I tried to present these as all following the same basic principle. In each case, you have something you would like to calculate, but it’s a curvy thing, so it’s hard to do. So you split it into lots of little bits, and then approximate whatever it is you are looking for for each of those little bits. Then you take a limit, and it becomes an integral.
This seemed to work out ok, but I did run into a question when we got to polar areas.
When you break up your polar area into lots of little bits, the standard method is to approximate each of those little bits with sectors of circles, which have an easily calculated area. If your small bit is over an interval where changes by some small amount, , then the area is , where is the radius of any sample point in the interval.
What struck me (and at least one of my students) was that you should also be able to approximate this little area using a triangle. Two formulas I came up with were or . That’s a little bit of a problem, for an integral, because your differentials shouldn’t be inside other functions like that. Right?
Does anybody know of a different way to express the area of approximating triangles so that you can do the integral for polar area some other way? Or is there some reason I shouldn’t think that such a process might work and give the right integral?

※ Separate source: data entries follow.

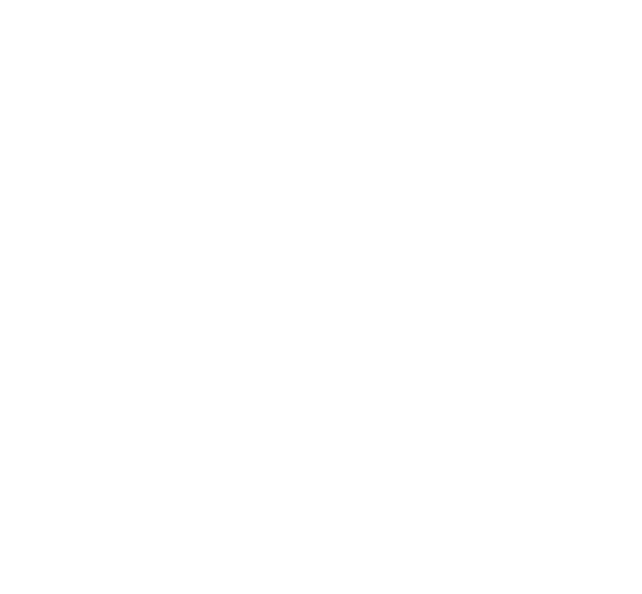
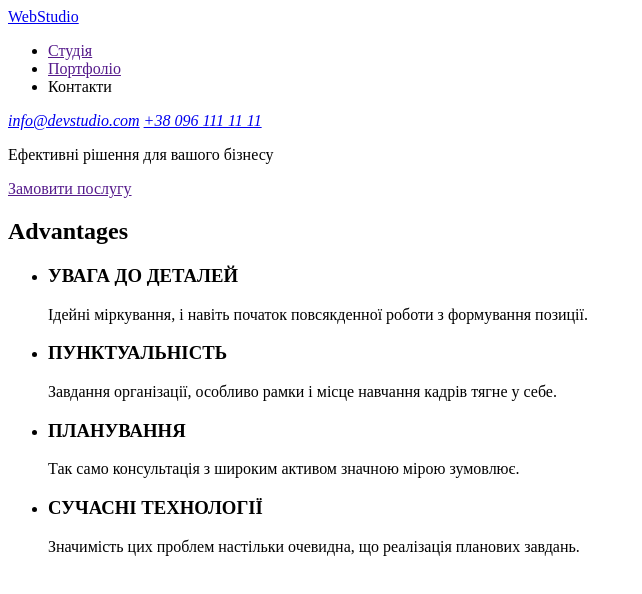
Before and after one commit to OleksaSmyrnov/goit-markup-hw-01, a plain HTML site: page index.html in a window 1280 px wide. Shown: the whole page, without its empty margins (0-642 px from the left). Drawn offline with Linux system fonts and the light colour scheme.

Commit message:
add header and main

```diff
--- a/index.html
+++ b/index.html
@@ -1,14 +1,53 @@
 <!DOCTYPE html>
-<html lang="uk">
-<head>
-    <meta charset="UTF-8">
-    <meta http-equiv="X-UA-Compatible" content="IE=edge">
-    <meta name="viewport" content="width=device-width, initial-scale=1.0">
+<html lang="en">
+  <head>
+    <meta charset="UTF-8" />
+    <meta http-equiv="X-UA-Compatible" content="IE=edge" />
+    <meta name="viewport" content="width=device-width, initial-scale=1.0" />
     <title>goit-markup-hw-01</title>
-</head>
-<body>
+  </head>
+  <body>
     <header>
+      <a href="./index.html">WebStudio</a>
+      <nav>
+        <ul>
+          <li><a href="">Студія</a></li>
+          <li><a href="">Портфоліо</a></li>
+          <li><a href=""></a>Контакти</li>
+        </ul>
+      </nav>
+    </header>
+    <address>
+      <a href="mailto:info@devstudio.com">info@devstudio.com</a>
+      <a href="tel:+380961111111">+38 096 111 11 11</a>
+    </address>
+    <main>
+      <section>
+        <p>Ефективні рішення для вашого бізнесу</p>
+        <a href="">Замовити послугу</a>
+      </section>
 
-    </header>
-</body>
+      <section>
+        <h2>Advantages</h2>
+        <ul>
+          <li>
+            <h3>УВАГА ДО ДЕТАЛЕЙ</h3>
+            <p>Ідейні міркування, і навіть початок повсякденної роботи з формування позиції.</p>
+          </li>
+          <li>
+            <h3>ПУНКТУАЛЬНІСТЬ</h3>
+            <p>Завдання організації, особливо рамки і місце навчання кадрів тягне у себе.</p>
+          </li>
+          <li>
+            <h3>ПЛАНУВАННЯ</h3>
+            <p>Так само консультація з широким активом значною мірою зумовлює.</p>
+          </li>
+          <li>
+            <h3>СУЧАСНІ ТЕХНОЛОГІЇ</h3>
+            <p>Значимість цих проблем настільки очевидна, що реалізація планових завдань.</p>
+          </li>
+        </ul>
+      </section>
+    </main>
+  </body>
 </html>
```
Also changed, not shown: .prettierrc.json (added).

Update 20090814: Several commenters pointed out a typo in the formula above with tangent. A power of two was missing from r, which has since been corrected.